The yuan has accelerated its decline since breaching the key psychological level of 6.7 per dollar in October. On Wednesday, the currency dropped to a record low in offshore trading after the People's Bank of China set the fixing at the weakest since August 2008.
So how come Chinese-traded commodities have suddenly plunged, with iron ore in Dalian down 8.8 percent from Monday's close? That's where Chinese regulators come in. The chatter among traders is that in the past couple of weeks authorities decided to stiffen enforcement of rules unveiled earlier this year to quash speculation.
That may be forcing a quick unraveling of positions. Since the start of last week, aggregate open interest in iron ore futures in Dalian has slumped by 43 percent, even as global investors become more bullish amid promises of $1 trillion in infrastructure investments under the incoming administration of President-elect Donald Trump.
It's unclear how long the Chinese clampdown will last or how much it will affect prices once the latest round is completed. Open interest is a notoriously unreliable guide to price movements. While front-month Dalian iron ore contracts have ricocheted between 282.5 yuan ($41) per ton and 656.5 yuan per ton this year, the price was barely a dollar apart between May 3, when open interest was at rock bottom, and on Oct. 19, when it hit a peak.
Ultimately, the price of commodities is guided by fundamental factors rather than the reactions of traders. Dalian's metal investors weren't chasing a speculative bubble back when iron ore prices surged in March, but getting out in front of a real increase in demand: China's crude steel output last month grew at its fastest annual pace since 2014.

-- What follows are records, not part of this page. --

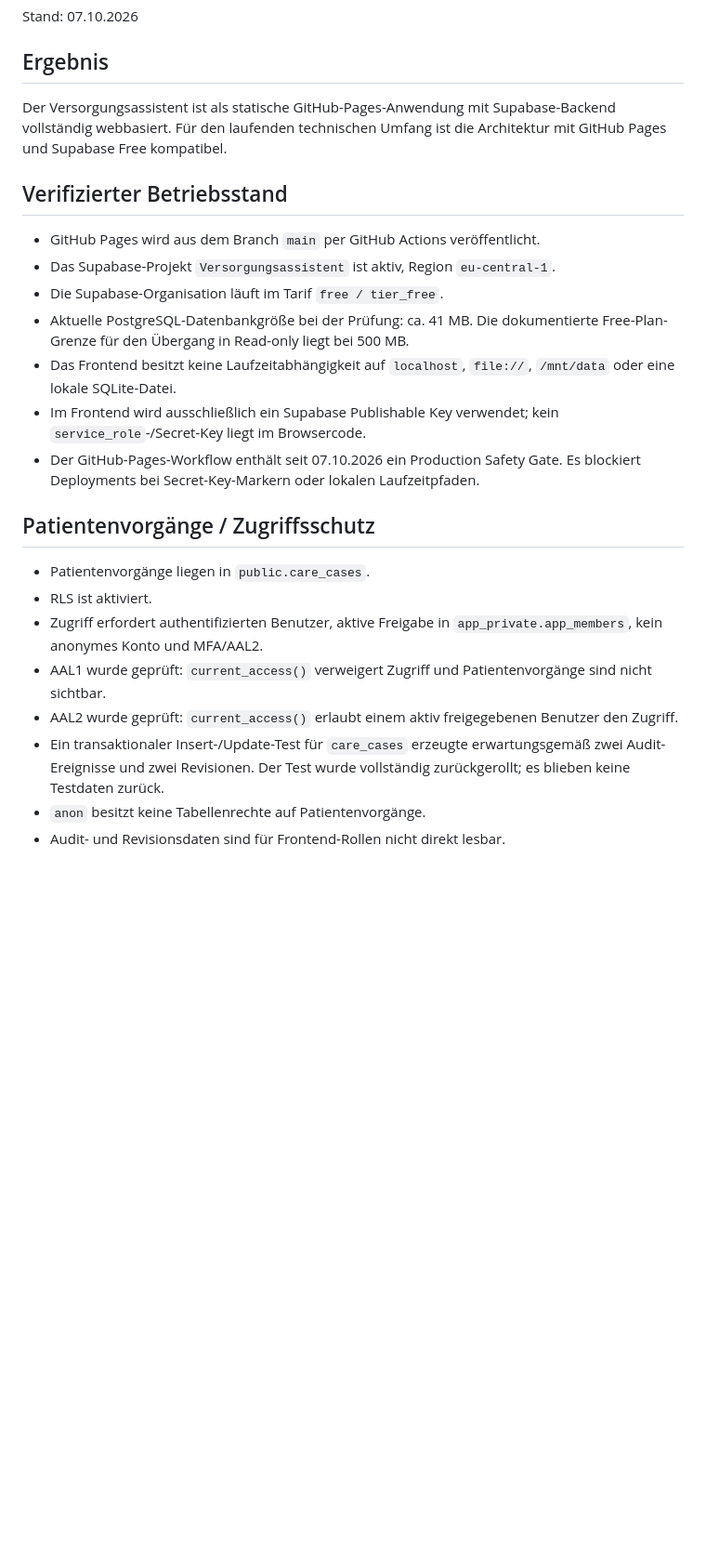
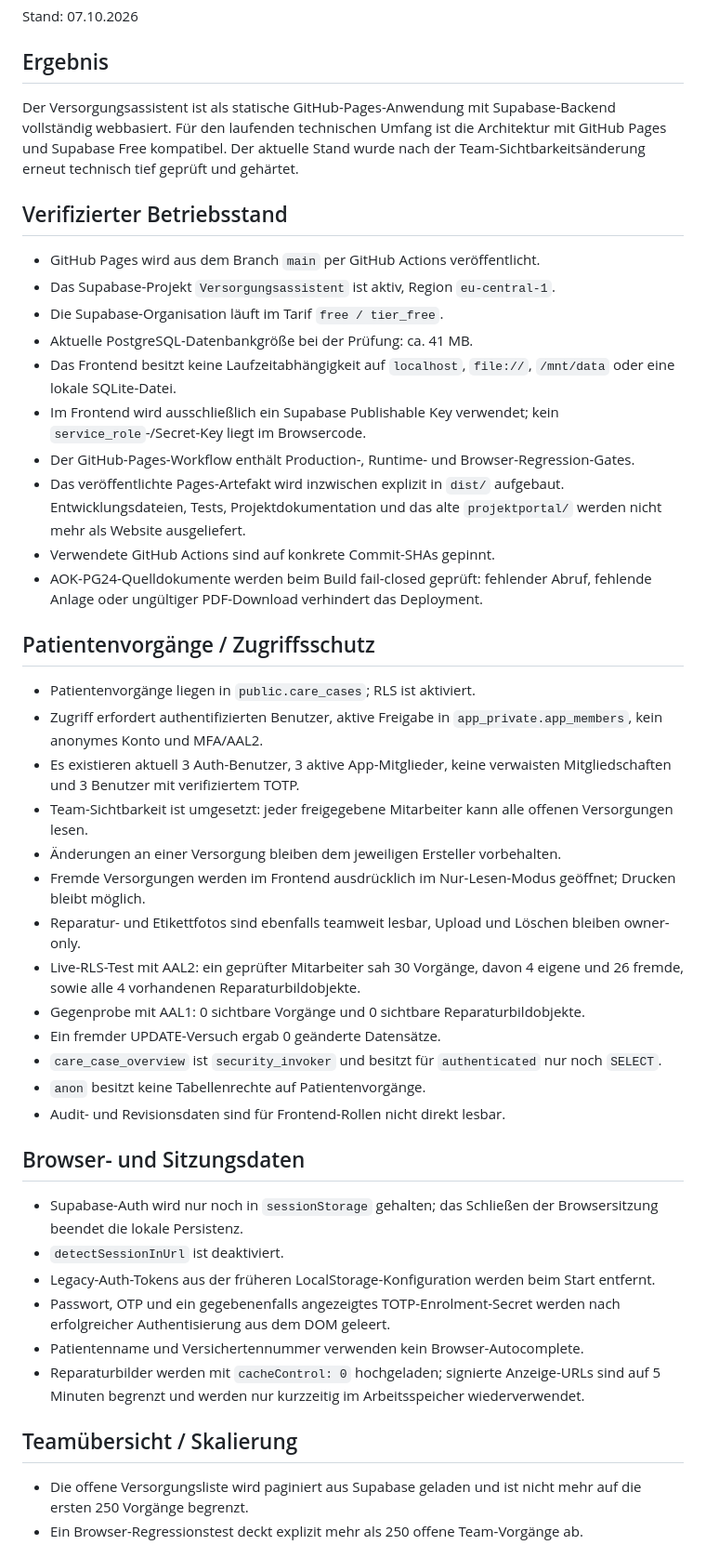
Before and after one commit to patientcareassistent-lab/Versorgungsassistent-Pages, a Markdown page: docs/PRODUCTION_READINESS.md, the part around one of its changes. Shown at 93% size. Rendered like a GitHub page; blank space fills up the shorter version.

Commit message:
Document deep-audit production hardening

```diff
--- a/docs/PRODUCTION_READINESS.md
+++ b/docs/PRODUCTION_READINESS.md
@@ -4,26 +4,48 @@ Stand: 07.10.2026
 
 ## Ergebnis
 
-Der Versorgungsassistent ist als statische GitHub-Pages-Anwendung mit Supabase-Backend vollständig webbasiert. Für den laufenden technischen Umfang ist die Architektur mit GitHub Pages und Supabase Free kompatibel.
+Der Versorgungsassistent ist als statische GitHub-Pages-Anwendung mit Supabase-Backend vollständig webbasiert. Für den laufenden technischen Umfang ist die Architektur mit GitHub Pages und Supabase Free kompatibel. Der aktuelle Stand wurde nach der Team-Sichtbarkeitsänderung erneut technisch tief geprüft und gehärtet.
 
 ## Verifizierter Betriebsstand
 
 - GitHub Pages wird aus dem Branch `main` per GitHub Actions veröffentlicht.
 - Das Supabase-Projekt `Versorgungsassistent` ist aktiv, Region `eu-central-1`.
 - Die Supabase-Organisation läuft im Tarif `free / tier_free`.
-- Aktuelle PostgreSQL-Datenbankgröße bei der Prüfung: ca. 41 MB. Die dokumentierte Free-Plan-Grenze für den Übergang in Read-only liegt bei 500 MB.
+- Aktuelle PostgreSQL-Datenbankgröße bei der Prüfung: ca. 41 MB.
 - Das Frontend besitzt keine Laufzeitabhängigkeit auf `localhost`, `file://`, `/mnt/data` oder eine lokale SQLite-Datei.
 - Im Frontend wird ausschließlich ein Supabase Publishable Key verwendet; kein `service_role`-/Secret-Key liegt im Browsercode.
-- Der GitHub-Pages-Workflow enthält seit 07.10.2026 ein Production Safety Gate. Es blockiert Deployments bei Secret-Key-Markern oder lokalen Laufzeitpfaden.
+- Der GitHub-Pages-Workflow enthält Production-, Runtime- und Browser-Regression-Gates.
+- Das veröffentlichte Pages-Artefakt wird inzwischen explizit in `dist/` aufgebaut. Entwicklungsdateien, Tests, Projektdokumentation und das alte `projektportal/` werden nicht mehr als Website ausgeliefert.
+- Verwendete GitHub Actions sind auf konkrete Commit-SHAs gepinnt.
+- AOK-PG24-Quelldokumente werden beim Build fail-closed geprüft: fehlender Abruf, fehlende Anlage oder ungültiger PDF-Download verhindert das Deployment.
 
 ## Patientenvorgänge / Zugriffsschutz
 
-- Patientenvorgänge liegen in `public.care_cases`.
-- RLS ist aktiviert.
+- Patientenvorgänge liegen in `public.care_cases`; RLS ist aktiviert.
 - Zugriff erfordert authentifizierten Benutzer, aktive Freigabe in `app_private.app_members`, kein anonymes Konto und MFA/AAL2.
-- AAL1 wurde geprüft: `current_access()` verweigert Zugriff und Patientenvorgänge sind nicht sichtbar.
-- AAL2 wurde geprüft: `current_access()` erlaubt einem aktiv freigegebenen Benutzer den Zugriff.
-- Ein transaktionaler Insert-/Update-Test für `care_cases` erzeugte erwartungsgemäß zwei Audit-Ereignisse und zwei Revisionen. Der Test wurde vollständig zurückgerollt; es blieben keine Testdaten zurück.
+- Es existieren aktuell 3 Auth-Benutzer, 3 aktive App-Mitglieder, keine verwaisten Mitgliedschaften und 3 Benutzer mit verifiziertem TOTP.
+- Team-Sichtbarkeit ist umgesetzt: jeder freigegebene Mitarbeiter kann alle offenen Versorgungen lesen.
+- Änderungen an einer Versorgung bleiben dem jeweiligen Ersteller vorbehalten.
+- Fremde Versorgungen werden im Frontend ausdrücklich im Nur-Lesen-Modus geöffnet; Drucken bleibt möglich.
+- Reparatur- und Etikettfotos sind ebenfalls teamweit lesbar, Upload und Löschen bleiben owner-only.
+- Live-RLS-Test mit AAL2: ein geprüfter Mitarbeiter sah 30 Vorgänge, davon 4 eigene und 26 fremde, sowie alle 4 vorhandenen Reparaturbildobjekte.
+- Gegenprobe mit AAL1: 0 sichtbare Vorgänge und 0 sichtbare Reparaturbildobjekte.
+- Ein fremder UPDATE-Versuch ergab 0 geänderte Datensätze.
+- `care_case_overview` ist `security_invoker` und besitzt für `authenticated` nur noch `SELECT`.
 - `anon` besitzt keine Tabellenrechte auf Patientenvorgänge.
 - Audit- und Revisionsdaten sind für Frontend-Rollen nicht direkt lesbar.
 
+## Browser- und Sitzungsdaten
+
+- Supabase-Auth wird nur noch in `sessionStorage` gehalten; das Schließen der Browsersitzung beendet die lokale Persistenz.
+- `detectSessionInUrl` ist deaktiviert.
+- Legacy-Auth-Tokens aus der früheren LocalStorage-Konfiguration werden beim Start entfernt.
+- Passwort, OTP und ein gegebenenfalls angezeigtes TOTP-Enrolment-Secret werden nach erfolgreicher Authentisierung aus dem DOM geleert.
+- Patientenname und Versichertennummer verwenden kein Browser-Autocomplete.
+- Reparaturbilder werden mit `cacheControl: 0` hochgeladen; signierte Anzeige-URLs sind auf 5 Minuten begrenzt und werden nur kurzzeitig im Arbeitsspeicher wiederverwendet.
+
+## Teamübersicht / Skalierung
+
+- Die offene Versorgungsliste wird paginiert aus Supabase geladen und ist nicht mehr auf die ersten 250 Vorgänge begrenzt.
+- Ein Browser-Regressionstest deckt explizit mehr als 250 offene Team-Vorgänge ab.
+
```
Also changed, not shown: other parts of docs/PRODUCTION_READINESS.md (+24 -7 lines).
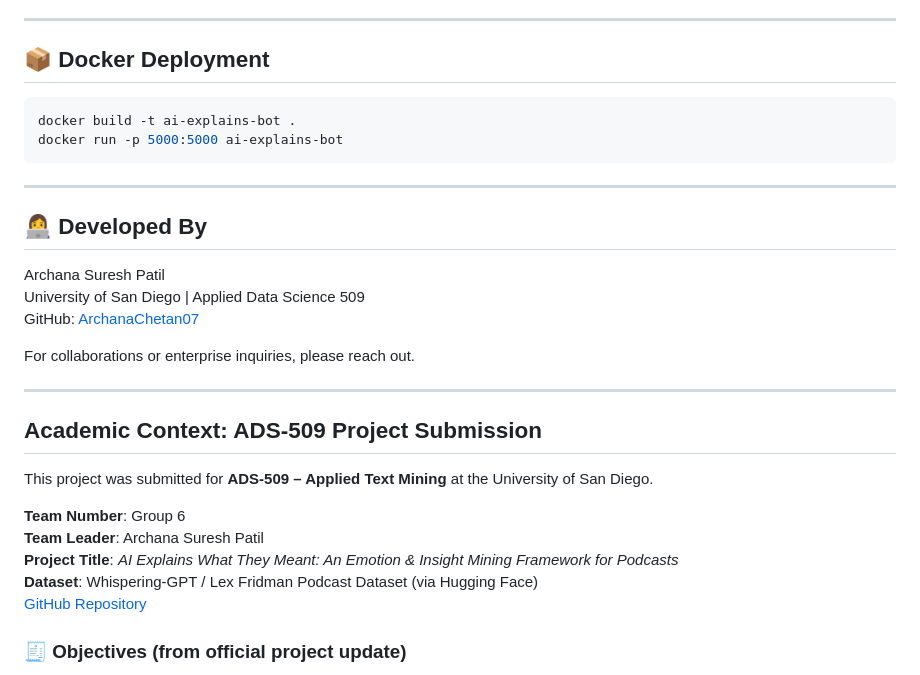
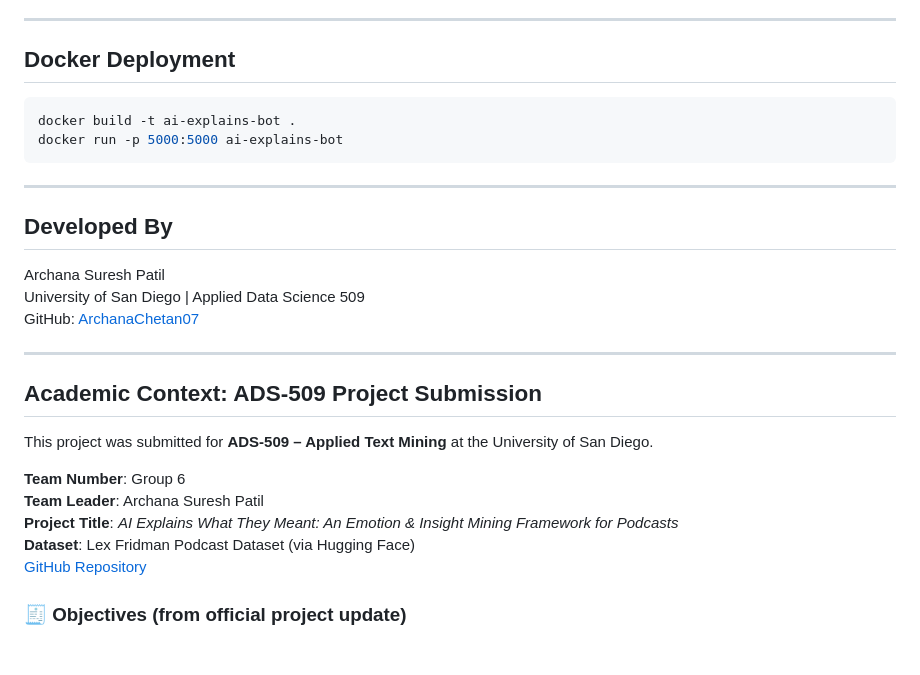
Before and after one commit to ArchanaChetan07/AI-Explains-What-They-Meant-An-Emotion-Insight-Mining-Framework-for-Podcasts, a Markdown page: README.md, the part around the change. Drawn GitHub-style; blank space fills up the shorter version.

````diff
--- a/README.md
+++ b/README.md
@@ -117,21 +117,18 @@ streamlit run streamlit/app_streamlit.py
 - **LangChain**: Conversational Agent + Tools + GPT-4
 ---
 
-## 📦 Docker Deployment
+##  Docker Deployment
 
 ```bash
 docker build -t ai-explains-bot .
 docker run -p 5000:5000 ai-explains-bot
 ```
 ---
-## 👩‍💻 Developed By
+## Developed By
 
 Archana Suresh Patil
 University of San Diego | Applied Data Science 509
 GitHub: [ArchanaChetan07](https://github.com/ArchanaChetan07)
-
-For collaborations or enterprise inquiries, please reach out.
-
 
 ---
 
@@ -142,7 +139,7 @@ This project was submitted for **ADS-509 – Applied Text Mining** at the Univer
 **Team Number**: Group 6
 **Team Leader**: Archana Suresh Patil
 **Project Title**: *AI Explains What They Meant: An Emotion & Insight Mining Framework for Podcasts*
-**Dataset**: Whispering-GPT / Lex Fridman Podcast Dataset (via Hugging Face)
+**Dataset**: Lex Fridman Podcast Dataset (via Hugging Face)
 [GitHub Repository](https://github.com/ArchanaChetan07/AI-Explains-What-They-Meant.git)
 
 ### 🧾 Objectives (from official project update)
````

Still, when the yuan weakens, the interests of Chinese retail investors looking to protect wealth and industrial companies focused on exports become markedly aligned. That looks like good news for metal prices -- whatever China's regulators do to damp trading.
This column does not necessarily reflect the opinion of Bloomberg LP and its owners.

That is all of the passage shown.